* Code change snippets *
────────────────────

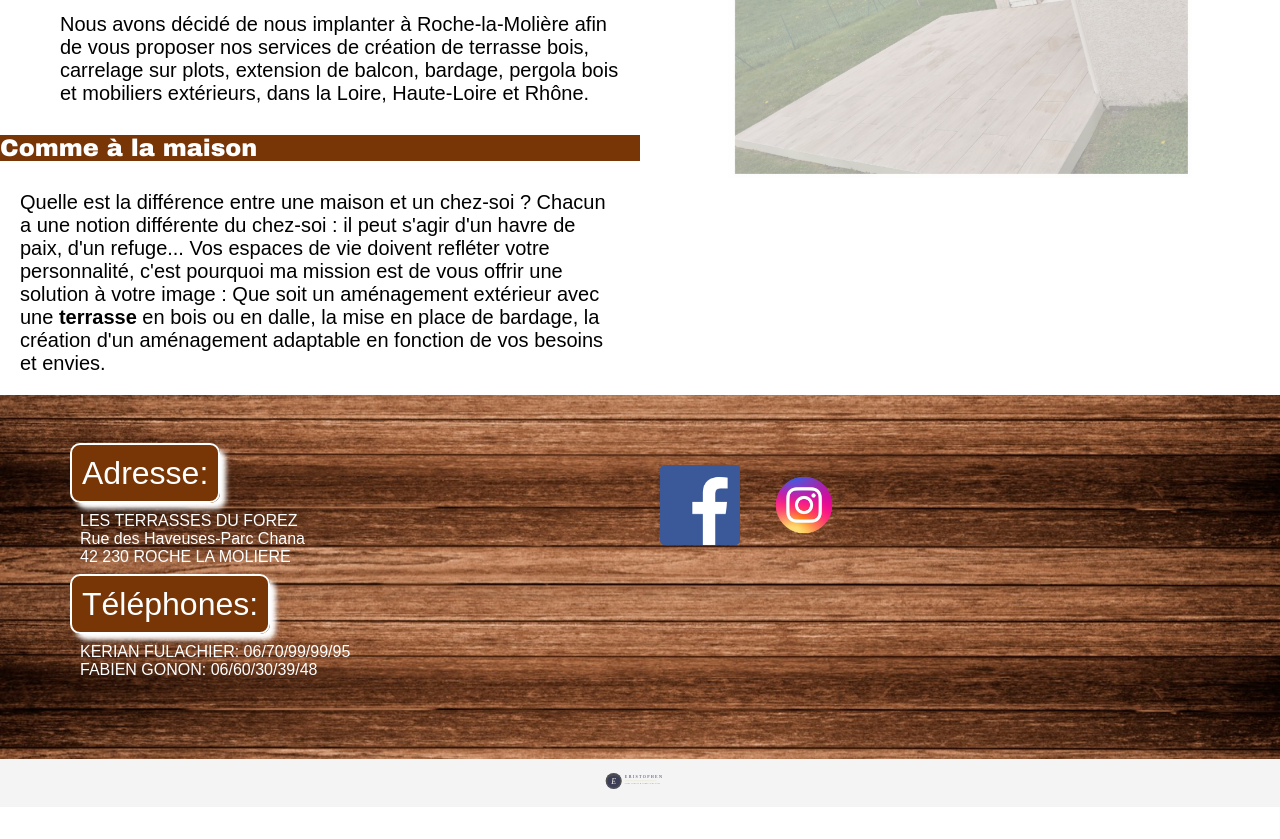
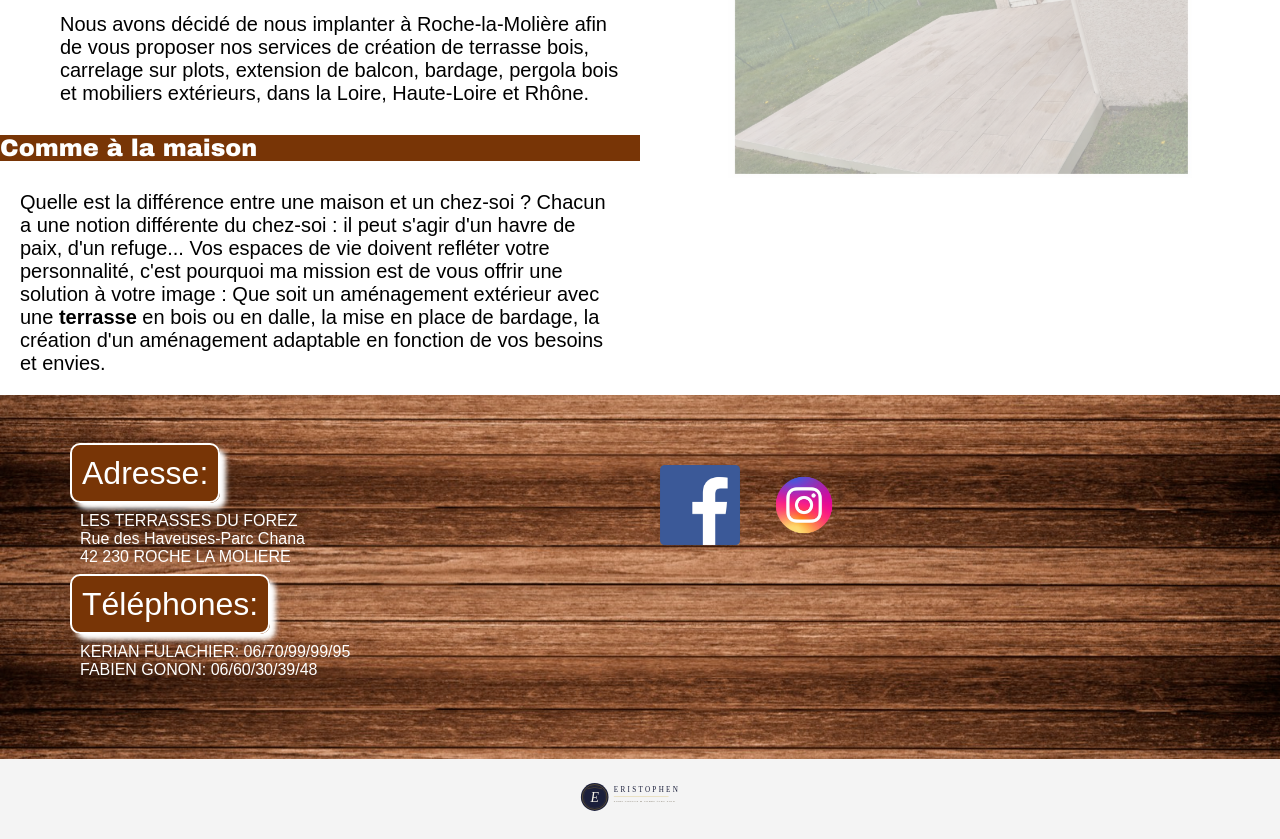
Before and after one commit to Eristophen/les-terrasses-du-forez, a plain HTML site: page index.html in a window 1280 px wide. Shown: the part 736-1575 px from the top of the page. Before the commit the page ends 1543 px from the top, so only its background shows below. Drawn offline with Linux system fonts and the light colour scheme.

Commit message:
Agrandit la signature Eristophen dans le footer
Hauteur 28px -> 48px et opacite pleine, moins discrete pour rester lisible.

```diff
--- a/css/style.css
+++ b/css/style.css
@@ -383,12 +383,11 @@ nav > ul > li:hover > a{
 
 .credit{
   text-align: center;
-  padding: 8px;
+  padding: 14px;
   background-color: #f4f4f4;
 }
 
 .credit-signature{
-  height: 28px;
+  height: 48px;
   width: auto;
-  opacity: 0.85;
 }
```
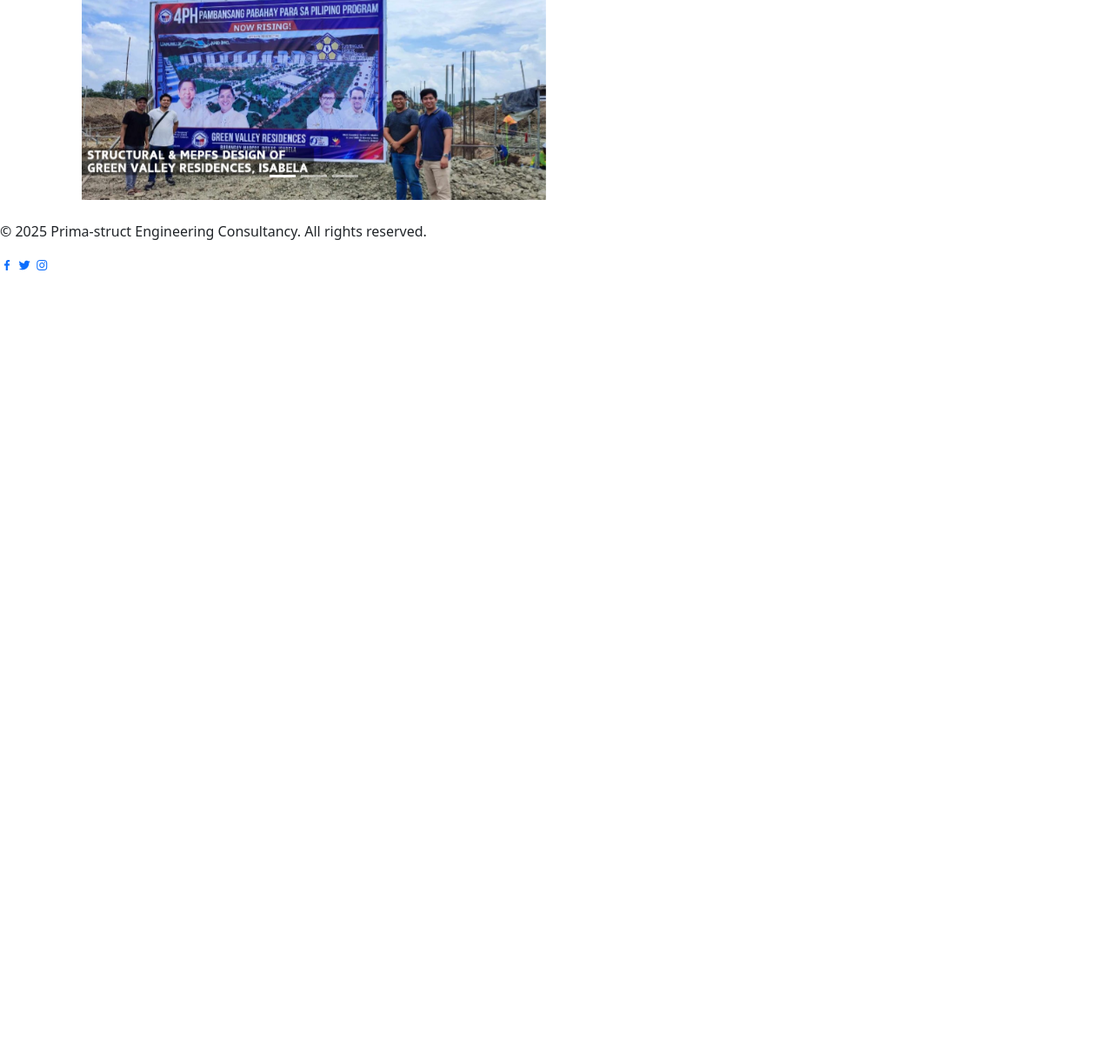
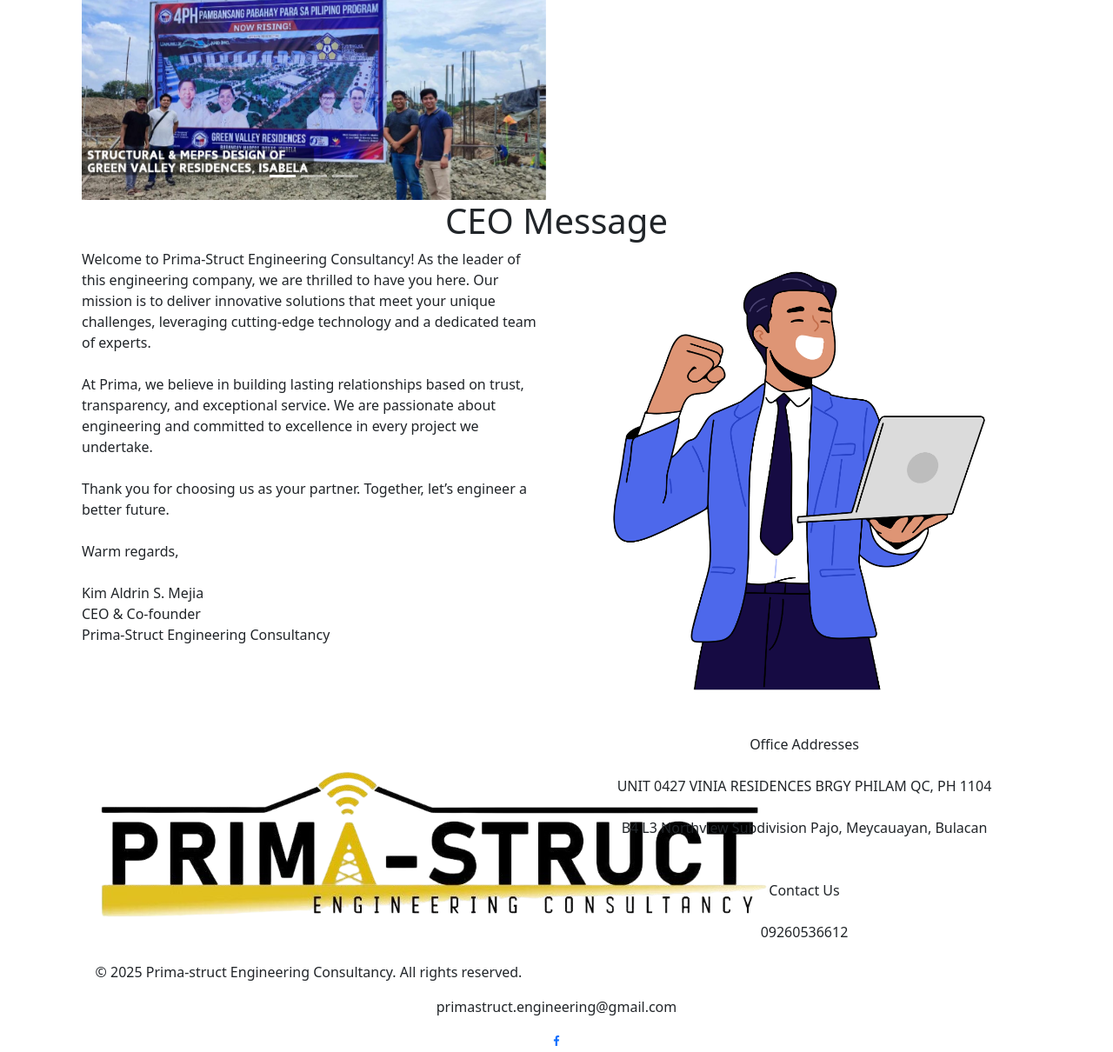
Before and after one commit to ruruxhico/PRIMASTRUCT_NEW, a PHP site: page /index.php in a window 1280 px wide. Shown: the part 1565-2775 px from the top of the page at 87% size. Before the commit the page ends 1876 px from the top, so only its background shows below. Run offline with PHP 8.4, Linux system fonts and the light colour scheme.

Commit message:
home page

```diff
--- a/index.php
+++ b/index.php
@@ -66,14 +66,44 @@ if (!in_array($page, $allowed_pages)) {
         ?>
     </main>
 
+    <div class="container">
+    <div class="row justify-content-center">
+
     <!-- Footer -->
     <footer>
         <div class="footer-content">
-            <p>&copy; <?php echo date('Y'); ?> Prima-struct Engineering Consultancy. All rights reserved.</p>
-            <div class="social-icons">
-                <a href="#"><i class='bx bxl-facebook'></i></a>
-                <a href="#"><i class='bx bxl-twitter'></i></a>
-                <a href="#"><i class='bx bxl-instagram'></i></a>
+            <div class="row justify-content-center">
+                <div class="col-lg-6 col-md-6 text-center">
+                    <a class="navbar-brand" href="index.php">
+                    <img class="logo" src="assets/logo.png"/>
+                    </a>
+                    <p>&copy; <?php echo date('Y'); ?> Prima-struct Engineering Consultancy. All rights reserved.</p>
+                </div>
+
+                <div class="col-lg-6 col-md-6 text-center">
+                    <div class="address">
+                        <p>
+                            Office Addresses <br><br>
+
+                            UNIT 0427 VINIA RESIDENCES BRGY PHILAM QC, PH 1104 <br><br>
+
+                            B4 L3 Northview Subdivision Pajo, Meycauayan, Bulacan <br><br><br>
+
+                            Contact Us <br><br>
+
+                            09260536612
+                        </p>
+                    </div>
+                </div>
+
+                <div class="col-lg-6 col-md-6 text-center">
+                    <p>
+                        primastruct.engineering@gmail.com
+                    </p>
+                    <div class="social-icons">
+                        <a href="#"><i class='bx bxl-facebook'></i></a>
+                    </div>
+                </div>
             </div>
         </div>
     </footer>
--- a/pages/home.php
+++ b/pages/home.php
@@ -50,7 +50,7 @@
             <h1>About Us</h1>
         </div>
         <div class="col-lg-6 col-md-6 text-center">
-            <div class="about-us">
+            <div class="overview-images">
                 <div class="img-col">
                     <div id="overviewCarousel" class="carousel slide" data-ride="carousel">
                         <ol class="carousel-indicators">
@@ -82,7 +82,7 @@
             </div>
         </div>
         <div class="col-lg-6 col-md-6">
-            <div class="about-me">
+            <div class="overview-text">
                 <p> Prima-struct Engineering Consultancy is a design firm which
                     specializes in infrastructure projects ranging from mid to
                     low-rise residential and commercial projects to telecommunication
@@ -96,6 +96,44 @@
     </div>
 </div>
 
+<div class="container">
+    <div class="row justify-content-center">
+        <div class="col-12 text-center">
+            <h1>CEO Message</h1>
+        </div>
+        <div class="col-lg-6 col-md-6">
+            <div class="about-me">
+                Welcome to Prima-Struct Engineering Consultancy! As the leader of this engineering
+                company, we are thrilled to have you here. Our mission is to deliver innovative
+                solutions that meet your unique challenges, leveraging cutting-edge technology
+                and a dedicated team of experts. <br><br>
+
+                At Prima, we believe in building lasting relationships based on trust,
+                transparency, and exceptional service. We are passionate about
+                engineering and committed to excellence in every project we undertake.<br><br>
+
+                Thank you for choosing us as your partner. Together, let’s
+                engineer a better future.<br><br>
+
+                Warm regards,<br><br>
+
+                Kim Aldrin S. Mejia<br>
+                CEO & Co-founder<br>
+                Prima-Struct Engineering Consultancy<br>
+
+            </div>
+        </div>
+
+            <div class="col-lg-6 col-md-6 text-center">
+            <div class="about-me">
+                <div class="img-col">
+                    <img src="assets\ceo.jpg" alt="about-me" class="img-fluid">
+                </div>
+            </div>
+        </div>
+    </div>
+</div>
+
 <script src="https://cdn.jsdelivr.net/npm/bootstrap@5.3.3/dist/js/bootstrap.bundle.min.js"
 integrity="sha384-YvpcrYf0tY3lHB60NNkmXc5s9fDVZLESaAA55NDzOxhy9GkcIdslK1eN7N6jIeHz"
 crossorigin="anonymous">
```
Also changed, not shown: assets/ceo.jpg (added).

────────────────────

* WHAT TO WORK ON *
Would you repeat the entries exactly, keeping the images out?

* OUTPUT FOR THIS EXERCISE *
Before and after one commit to Eristophen/les-terrasses-du-forez, a plain HTML site: page index.html in a window 1280 px wide. Shown: the part 736-1575 px from the top of the page. Before the commit the page ends 1543 px from the top, so only its background shows below. Drawn offline with Linux system fonts and the light colour scheme.

Commit message:
Agrandit la signature Eristophen dans le footer
Hauteur 28px -> 48px et opacite pleine, moins discrete pour rester lisible.

```diff
--- a/css/style.css
+++ b/css/style.css
@@ -383,12 +383,11 @@ nav > ul > li:hover > a{
 
 .credit{
   text-align: center;
-  padding: 8px;
+  padding: 14px;
   background-color: #f4f4f4;
 }
 
 .credit-signature{
-  height: 28px;
+  height: 48px;
   width: auto;
-  opacity: 0.85;
 }
```
Before and after one commit to ruruxhico/PRIMASTRUCT_NEW, a PHP site: page /index.php in a window 1280 px wide. Shown: the part 1565-2775 px from the top of the page at 87% size. Before the commit the page ends 1876 px from the top, so only its background shows below. Run offline with PHP 8.4, Linux system fonts and the light colour scheme.

Commit message:
home page

```diff
--- a/index.php
+++ b/index.php
@@ -66,14 +66,44 @@ if (!in_array($page, $allowed_pages)) {
         ?>
     </main>
 
+    <div class="container">
+    <div class="row justify-content-center">
+
     <!-- Footer -->
     <footer>
         <div class="footer-content">
-            <p>&copy; <?php echo date('Y'); ?> Prima-struct Engineering Consultancy. All rights reserved.</p>
-            <div class="social-icons">
-                <a href="#"><i class='bx bxl-facebook'></i></a>
-                <a href="#"><i class='bx bxl-twitter'></i></a>
-                <a href="#"><i class='bx bxl-instagram'></i></a>
+            <div class="row justify-content-center">
+                <div class="col-lg-6 col-md-6 text-center">
+                    <a class="navbar-brand" href="index.php">
+                    <img class="logo" src="assets/logo.png"/>
+                    </a>
+                    <p>&copy; <?php echo date('Y'); ?> Prima-struct Engineering Consultancy. All rights reserved.</p>
+                </div>
+
+                <div class="col-lg-6 col-md-6 text-center">
+                    <div class="address">
+                        <p>
+                            Office Addresses <br><br>
+
+                            UNIT 0427 VINIA RESIDENCES BRGY PHILAM QC, PH 1104 <br><br>
+
+                            B4 L3 Northview Subdivision Pajo, Meycauayan, Bulacan <br><br><br>
+
+                            Contact Us <br><br>
+
+                            09260536612
+                        </p>
+                    </div>
+                </div>
+
+                <div class="col-lg-6 col-md-6 text-center">
+                    <p>
+                        primastruct.engineering@gmail.com
+                    </p>
+                    <div class="social-icons">
+                        <a href="#"><i class='bx bxl-facebook'></i></a>
+                    </div>
+                </div>
             </div>
         </div>
     </footer>
--- a/pages/home.php
+++ b/pages/home.php
@@ -50,7 +50,7 @@
             <h1>About Us</h1>
         </div>
         <div class="col-lg-6 col-md-6 text-center">
-            <div class="about-us">
+            <div class="overview-images">
                 <div class="img-col">
                     <div id="overviewCarousel" class="carousel slide" data-ride="carousel">
                         <ol class="carousel-indicators">
@@ -82,7 +82,7 @@
             </div>
         </div>
         <div class="col-lg-6 col-md-6">
-            <div class="about-me">
+            <div class="overview-text">
                 <p> Prima-struct Engineering Consultancy is a design firm which
                     specializes in infrastructure projects ranging from mid to
                     low-rise residential and commercial projects to telecommunication
@@ -96,6 +96,44 @@
     </div>
 </div>
 
+<div class="container">
+    <div class="row justify-content-center">
+        <div class="col-12 text-center">
+            <h1>CEO Message</h1>
+        </div>
+        <div class="col-lg-6 col-md-6">
+            <div class="about-me">
+                Welcome to Prima-Struct Engineering Consultancy! As the leader of this engineering
+                company, we are thrilled to have you here. Our mission is to deliver innovative
+                solutions that meet your unique challenges, leveraging cutting-edge technology
+                and a dedicated team of experts. <br><br>
+
+                At Prima, we believe in building lasting relationships based on trust,
+                transparency, and exceptional service. We are passionate about
+                engineering and committed to excellence in every project we undertake.<br><br>
+
+                Thank you for choosing us as your partner. Together, let’s
+                engineer a better future.<br><br>
+
+                Warm regards,<br><br>
+
+                Kim Aldrin S. Mejia<br>
+                CEO & Co-founder<br>
+                Prima-Struct Engineering Consultancy<br>
+
+            </div>
+        </div>
+
+            <div class="col-lg-6 col-md-6 text-center">
+            <div class="about-me">
+                <div class="img-col">
+                    <img src="assets\ceo.jpg" alt="about-me" class="img-fluid">
+                </div>
+            </div>
+        </div>
+    </div>
+</div>
+
 <script src="https://cdn.jsdelivr.net/npm/bootstrap@5.3.3/dist/js/bootstrap.bundle.min.js"
 integrity="sha384-YvpcrYf0tY3lHB60NNkmXc5s9fDVZLESaAA55NDzOxhy9GkcIdslK1eN7N6jIeHz"
 crossorigin="anonymous">
```
Also changed, not shown: assets/ceo.jpg (added).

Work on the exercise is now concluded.